* [What is needed] Repeat the entries below exactly, missing none.

[Revision tracking records]
↓
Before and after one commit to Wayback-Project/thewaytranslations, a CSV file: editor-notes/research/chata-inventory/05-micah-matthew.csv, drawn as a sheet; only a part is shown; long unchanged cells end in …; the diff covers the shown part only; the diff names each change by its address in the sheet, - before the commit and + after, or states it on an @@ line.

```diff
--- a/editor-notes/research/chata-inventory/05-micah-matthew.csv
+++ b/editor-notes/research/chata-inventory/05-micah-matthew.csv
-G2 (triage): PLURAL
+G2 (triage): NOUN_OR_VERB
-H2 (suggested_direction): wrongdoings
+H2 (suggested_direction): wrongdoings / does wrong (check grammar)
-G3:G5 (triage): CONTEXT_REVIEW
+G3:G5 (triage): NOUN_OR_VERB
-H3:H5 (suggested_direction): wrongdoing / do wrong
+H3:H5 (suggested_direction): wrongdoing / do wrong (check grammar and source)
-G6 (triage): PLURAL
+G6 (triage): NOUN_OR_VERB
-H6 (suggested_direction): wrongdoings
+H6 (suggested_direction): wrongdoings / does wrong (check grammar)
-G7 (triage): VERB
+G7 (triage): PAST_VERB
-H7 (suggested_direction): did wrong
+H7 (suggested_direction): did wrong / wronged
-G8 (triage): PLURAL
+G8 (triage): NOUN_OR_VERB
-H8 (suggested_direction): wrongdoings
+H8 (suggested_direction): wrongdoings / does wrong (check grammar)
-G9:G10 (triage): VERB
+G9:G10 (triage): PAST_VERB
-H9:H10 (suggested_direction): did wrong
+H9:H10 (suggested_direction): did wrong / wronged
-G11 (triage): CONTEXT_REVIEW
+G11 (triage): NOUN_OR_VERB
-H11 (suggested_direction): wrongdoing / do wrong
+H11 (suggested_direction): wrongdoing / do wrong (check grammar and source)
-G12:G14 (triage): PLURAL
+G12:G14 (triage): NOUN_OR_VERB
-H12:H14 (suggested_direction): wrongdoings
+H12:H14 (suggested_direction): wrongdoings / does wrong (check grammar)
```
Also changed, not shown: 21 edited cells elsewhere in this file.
↑
* [Response]
Before and after one commit to Wayback-Project/thewaytranslations, a CSV file: editor-notes/research/chata-inventory/05-micah-matthew.csv, drawn as a sheet; only a part is shown; long unchanged cells end in …; the diff covers the shown part only; the diff names each change by its address in the sheet, - before the commit and + after, or states it on an @@ line.

```diff
--- a/editor-notes/research/chata-inventory/05-micah-matthew.csv
+++ b/editor-notes/research/chata-inventory/05-micah-matthew.csv
-G2 (triage): PLURAL
+G2 (triage): NOUN_OR_VERB
-H2 (suggested_direction): wrongdoings
+H2 (suggested_direction): wrongdoings / does wrong (check grammar)
-G3:G5 (triage): CONTEXT_REVIEW
+G3:G5 (triage): NOUN_OR_VERB
-H3:H5 (suggested_direction): wrongdoing / do wrong
+H3:H5 (suggested_direction): wrongdoing / do wrong (check grammar and source)
-G6 (triage): PLURAL
+G6 (triage): NOUN_OR_VERB
-H6 (suggested_direction): wrongdoings
+H6 (suggested_direction): wrongdoings / does wrong (check grammar)
-G7 (triage): VERB
+G7 (triage): PAST_VERB
-H7 (suggested_direction): did wrong
+H7 (suggested_direction): did wrong / wronged
-G8 (triage): PLURAL
+G8 (triage): NOUN_OR_VERB
-H8 (suggested_direction): wrongdoings
+H8 (suggested_direction): wrongdoings / does wrong (check grammar)
-G9:G10 (triage): VERB
+G9:G10 (triage): PAST_VERB
-H9:H10 (suggested_direction): did wrong
+H9:H10 (suggested_direction): did wrong / wronged
-G11 (triage): CONTEXT_REVIEW
+G11 (triage): NOUN_OR_VERB
-H11 (suggested_direction): wrongdoing / do wrong
+H11 (suggested_direction): wrongdoing / do wrong (check grammar and source)
-G12:G14 (triage): PLURAL
+G12:G14 (triage): NOUN_OR_VERB
-H12:H14 (suggested_direction): wrongdoings
+H12:H14 (suggested_direction): wrongdoings / does wrong (check grammar)
```
Also changed, not shown: 21 edited cells elsewhere in this file.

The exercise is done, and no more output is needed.